Kevin Durant, Golden State Warriors

Considered one of the greatest pure scorers in NBA history, swingman Kevin Durant recently committed $10 million to jumpstart a College Track chapter in Prince George’s County, Maryland, where he grew up. College Track’s nine chapters, which span across California, Louisiana and Colorado have helped put nearly 3,000 students through college. The program commits to supporting students for ten years, giving students starting in ninth grade access to financial aid, tutoring, test preparation courses and more through college graduation. The College Track in Prince George’s County will be the first of three slated to open in the next several years in the greater Washington metropolitan area.

Steph Curry, Golden State Warriors

The shifty point guard, world champion and two-time MVP Steph Curry makes assists on and off the court. Consistently among the most philanthropic players in the league, Curry has been active both in the United States and abroad. Since 2012, Curry has donated three malaria nets per three-point shot made - quite remarkable considering he is arguably the best three-point shooter in NBA history. In 2016, he took the fight against malaria to the next level when he partnered with the United Nations and USAID to promote the #CallYourShot social media challenge aimed to raise money to protect families from malaria. Most recently, he’s committed to donating one malaria bed for each signature Nothing But Nets sneaker he sells (10,00+ to date).

More locally, Curry’s annual ThanksUSA golf tournament has raised more than $150,000 since it started in 2011 to give scholarships to the spouses and children of active-duty military. To echo Durant and James’ commitment to giving back to their hometown, Curry announced yesterday that he’s partnering with Under Armour and Chase Bank to pledge a “seven-figure commitment” to renovate Charlotte's Carole Hoefener Center.

Sterling Brown, Milwaukee Bucks

Sterling Brown, a second-year role player for the current Eastern Conference-leading Milwaukee Bucks, has been on a different trajectory when compared to the three future Hall of Famers listed above. Brown joined Puma’s #REFORM campaign last year after a viral video showed Brown as a victim of police brutality. Brown, while he was surrounded by a handful of police officers, was tasered and arrested after being berated for parking illegally.
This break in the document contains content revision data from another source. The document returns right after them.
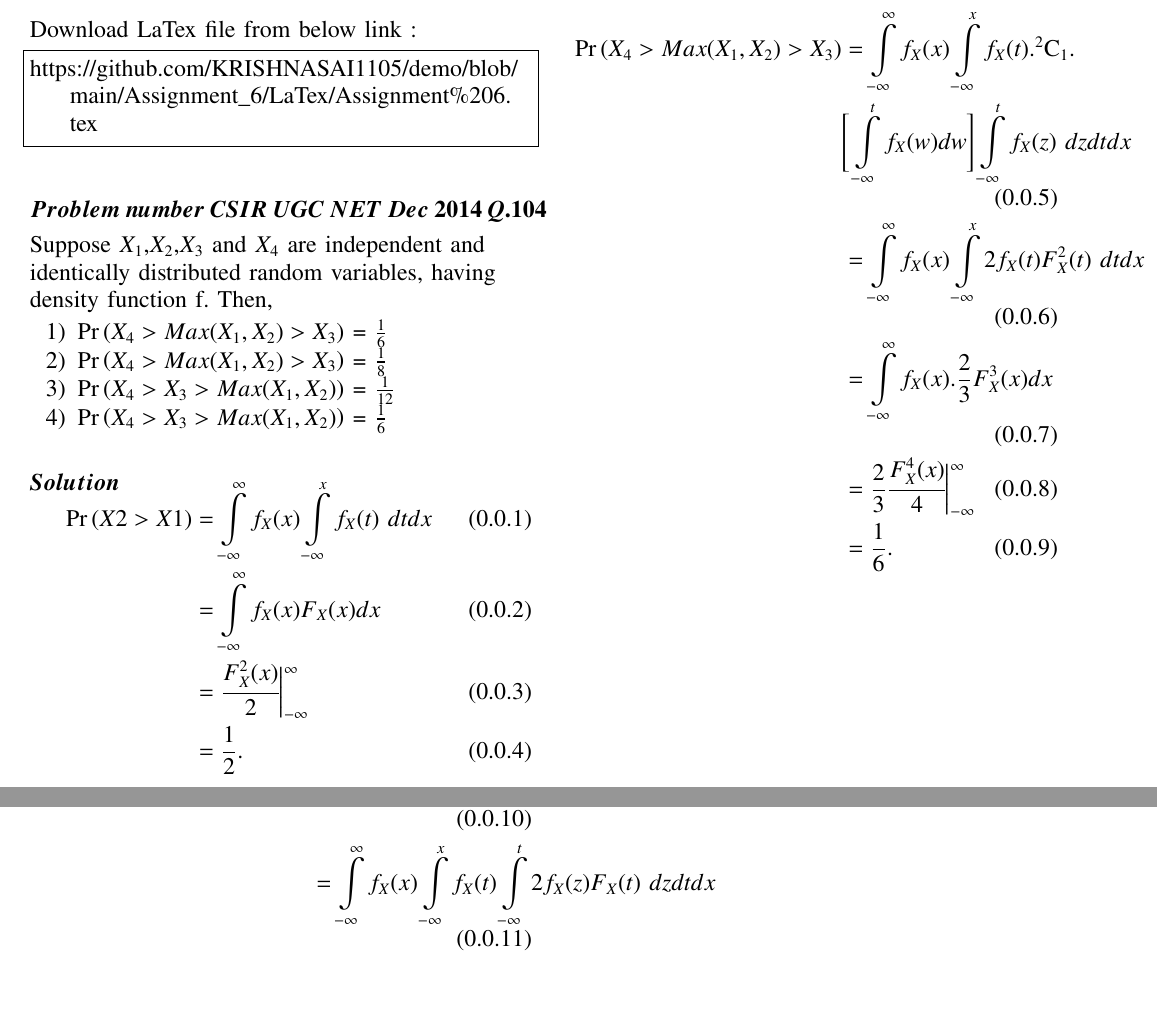
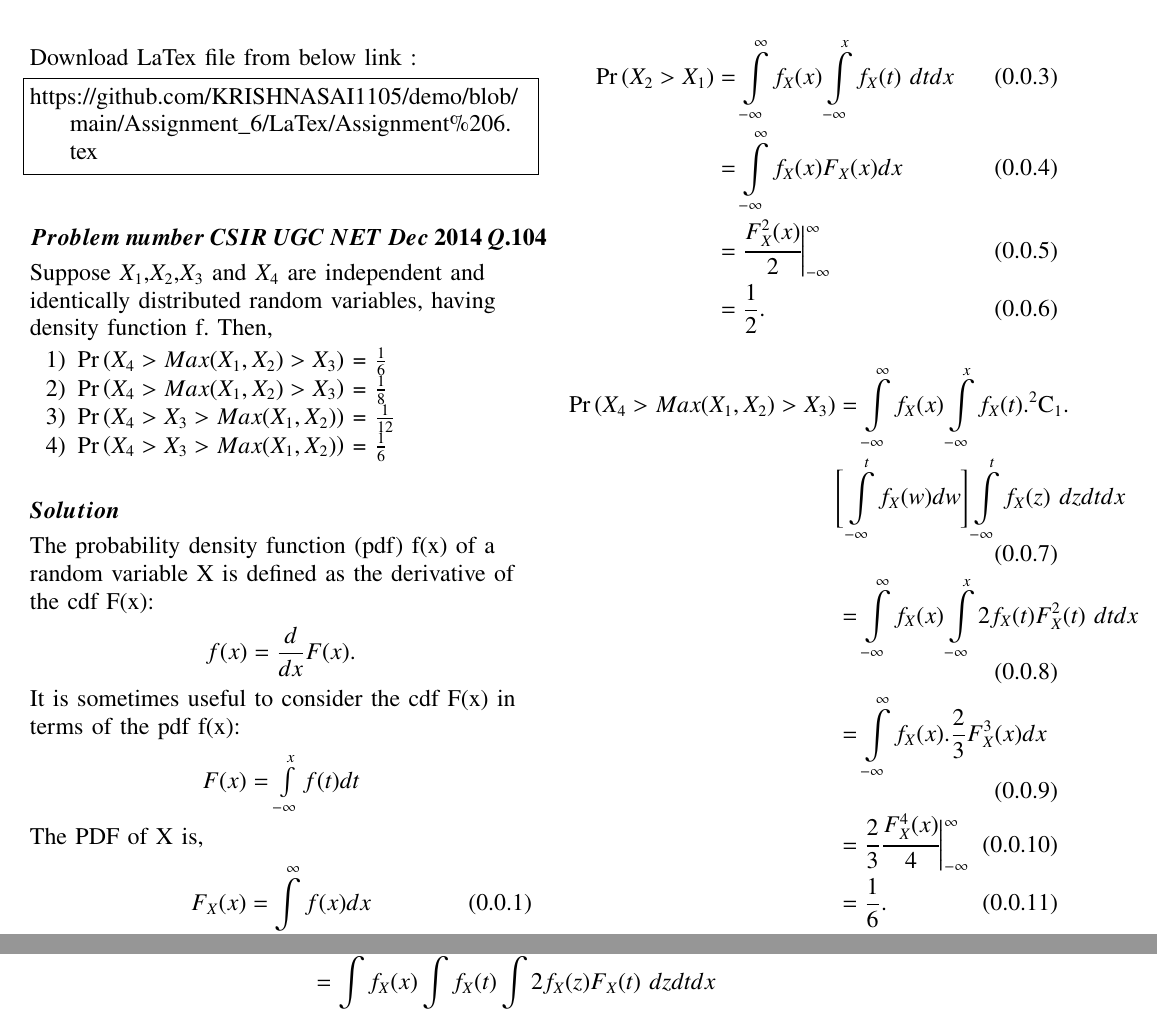
Before and after one commit to KRISHNASAI1105/demo, a LaTeX problem sheet (Assignment_6/LaTex/Assignment 6.tex): two parts of pages 1 and 2 of 2, joined at a grey line, cut so that both start at the same text. The pictures show the PDF file Assignment_6/Assignment 6.pdf that the author committed with the source.

Commit message:
Add files via upload

```diff
--- a/Assignment_6/LaTex/Assignment 6.tex
+++ b/Assignment_6/LaTex/Assignment 6.tex
@@ -161,6 +161,22 @@ https://github.com/KRISHNASAI1105/demo/blob/main/Assignment_6/LaTex/Assignment%2
 \end{flushleft}
 
 \subsection*{\boldsymbol{Solution}}
-\begin{flushleft} \vspace{-11mm}
+\begin{flushleft}
+The probability density function (pdf) f(x) of a random variable X is defined as the derivative of the cdf F(x): \\
+\begin{center}
+\begin{math}
+    f(x) = \dfrac{d}{d x}F(x).
+\end{math}
+\end{center}
+It is sometimes useful to consider the cdf F(x) in terms of the pdf f(x):
+\begin{center}
+    \begin{math}
+    F(x) = \int\limits_{-\infty}^x f(t) d t
+    \end{math}
+\end{center}
+
+The PDF of X is,
 \begin{align}
-    \pr{X2 > X1} &= \int\limits_{-\infty}^\infty f_X(x) \int\limits_{-\infty}^x                  f_X(t)\ d t d x \\
+    F_X(x) &= \int\limits_{-\infty}^\infty f(x) d x \\
+\int\limits_{-\infty}^\infty f(x) d x &= F_X(x) \biggr \vert_{-\infty}^{\infty} \\
+                                      &= 1.
```
Also changed, not shown: Assignment_6/Assignment 6.pdf, Assignment_6/LaTex/Assignment 6.tex (3 more changed lines).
He is channeling the incident into positive change - joining the #REFORM campaign and raising awareness against police brutality and the criminal justice system.  In a February 2 game against the Washington Wizards, Brown wore a pair of black sneakers in the first half to symbolize the prison system and red shoes in the second half to commemorate the blood spilled and the sacrifice made in the fight against oppression.

Isaiah Thomas, Denver Nuggets

It’s nearly impossible to capture all of the positive impact Isaiah Thomas has made since coming into the league in 2011. The former Boston Celtics frontman is a fixture at Boys and Girls Clubs charity events, raised hundreds of thousands of dollars for victims of a fire in Cambridge, Massachusetts, has supported the building of a stunning basketball center in his hometown of Tacoma, Washington and holds charity backpack giveaways. Thomas’ commitment to helping his community in each of the four cities he’s played in during his eight-year career earned him the 2016-17 NBA Community Assist Seasonlong Award.

Image credit: Obama White House/Flickr

Grant Whittington headshotGrant Whittington

Based in Washington, DC, Grant works as a program assistant at SEEP Network, an international development nonprofit. A proud graduate of the University of Maryland, Grant spent four months post-grad living in Armenia where he worked for Habitat for Humanity and the World Food Programme. Grant is passionate about humanitarianism and finding sustainable approaches to international development. He enjoys playing trivia with friends but is still seeking his first victory - he ceaselessly blames his friends lack of preparation.

Read more stories by Grant Whittington